-- Records supplied follows --

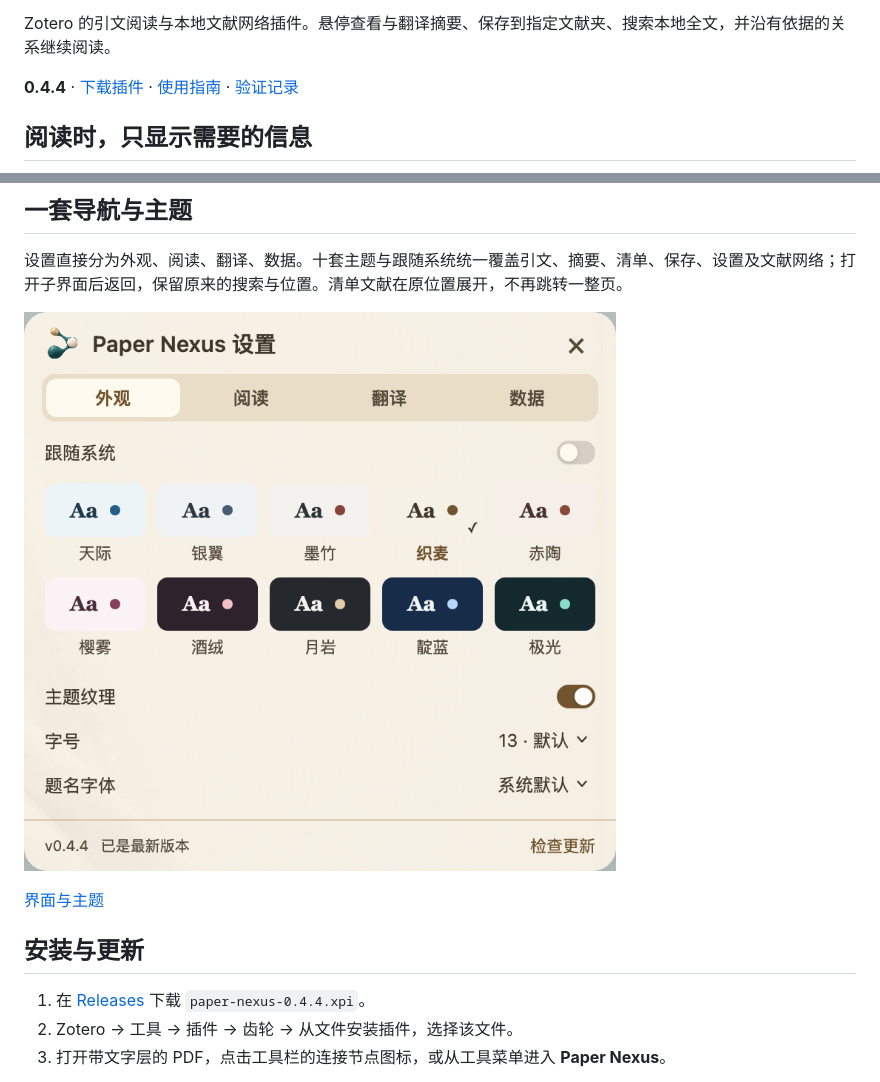
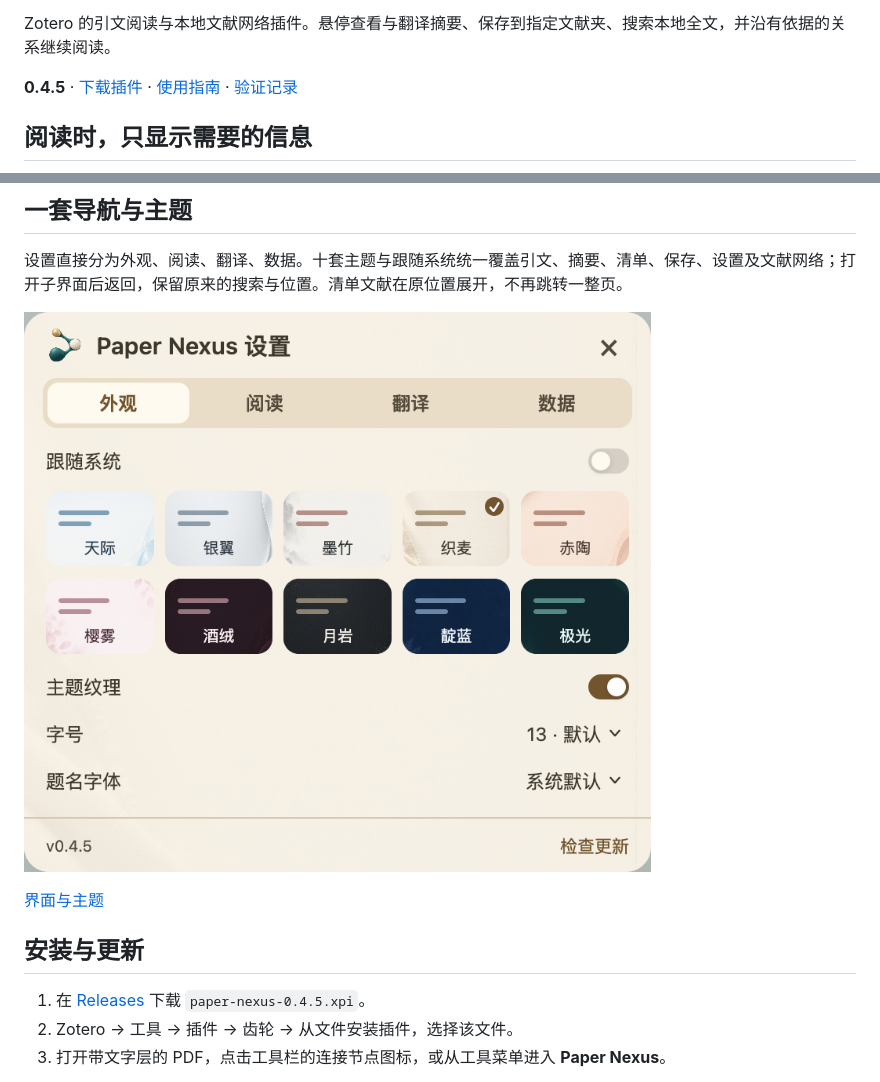
Before and after one commit to JunyanKang/paper-nexus, a Markdown page: README.md, 2 parts joined by grey strips. GitHub-like rendering; pictures changed too: docs/images/settings.png.

Commit message:
Match Paper Voice theme tiles with inset labels for 0.4.5

```diff
--- a/README.md
+++ b/README.md
@@ -4,7 +4,7 @@
 
 Zotero 的引文阅读与本地文献网络插件。悬停查看与翻译摘要、保存到指定文献夹、搜索本地全文，并沿有依据的关系继续阅读。
 
-**0.4.4** · [下载插件](https://github.com/JunyanKang/paper-nexus/releases/latest) · [使用指南](docs/GUIDE.md) · [验证记录](docs/VALIDATION.md)
+**0.4.5** · [下载插件](https://github.com/JunyanKang/paper-nexus/releases/latest) · [使用指南](docs/GUIDE.md) · [验证记录](docs/VALIDATION.md)
 
 ## 阅读时，只显示需要的信息
 
@@ -42,7 +42,7 @@ Zotero 的引文阅读与本地文献网络插件。悬停查看与翻译摘要
 
 ## 安装与更新
 
-1. 在 [Releases](https://github.com/JunyanKang/paper-nexus/releases/latest) 下载 `paper-nexus-0.4.4.xpi`。
+1. 在 [Releases](https://github.com/JunyanKang/paper-nexus/releases/latest) 下载 `paper-nexus-0.4.5.xpi`。
 2. Zotero → 工具 → 插件 → 齿轮 → 从文件安装插件，选择该文件。
 3. 打开带文字层的 PDF，点击工具栏的连接节点图标，或从工具菜单进入 **Paper Nexus**。
 
```
Also changed, not shown: docs/INTERFACE.md (+2 -0 lines), docs/VALIDATION.md (+11 -24 lines), 4 other files.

-- Records supplied concluded --

# What you should do
Please set down the records above word for word and omit their pictures.

# Result below
Before and after one commit to JunyanKang/paper-nexus, a Markdown page: README.md, 2 parts joined by grey strips. GitHub-like rendering; pictures changed too: docs/images/settings.png.

Commit message:
Match Paper Voice theme tiles with inset labels for 0.4.5

```diff
--- a/README.md
+++ b/README.md
@@ -4,7 +4,7 @@
 
 Zotero 的引文阅读与本地文献网络插件。悬停查看与翻译摘要、保存到指定文献夹、搜索本地全文，并沿有依据的关系继续阅读。
 
-**0.4.4** · [下载插件](https://github.com/JunyanKang/paper-nexus/releases/latest) · [使用指南](docs/GUIDE.md) · [验证记录](docs/VALIDATION.md)
+**0.4.5** · [下载插件](https://github.com/JunyanKang/paper-nexus/releases/latest) · [使用指南](docs/GUIDE.md) · [验证记录](docs/VALIDATION.md)
 
 ## 阅读时，只显示需要的信息
 
@@ -42,7 +42,7 @@ Zotero 的引文阅读与本地文献网络插件。悬停查看与翻译摘要
 
 ## 安装与更新
 
-1. 在 [Releases](https://github.com/JunyanKang/paper-nexus/releases/latest) 下载 `paper-nexus-0.4.4.xpi`。
+1. 在 [Releases](https://github.com/JunyanKang/paper-nexus/releases/latest) 下载 `paper-nexus-0.4.5.xpi`。
 2. Zotero → 工具 → 插件 → 齿轮 → 从文件安装插件，选择该文件。
 3. 打开带文字层的 PDF，点击工具栏的连接节点图标，或从工具菜单进入 **Paper Nexus**。
 
```
Also changed, not shown: docs/INTERFACE.md (+2 -0 lines), docs/VALIDATION.md (+11 -24 lines), 4 other files.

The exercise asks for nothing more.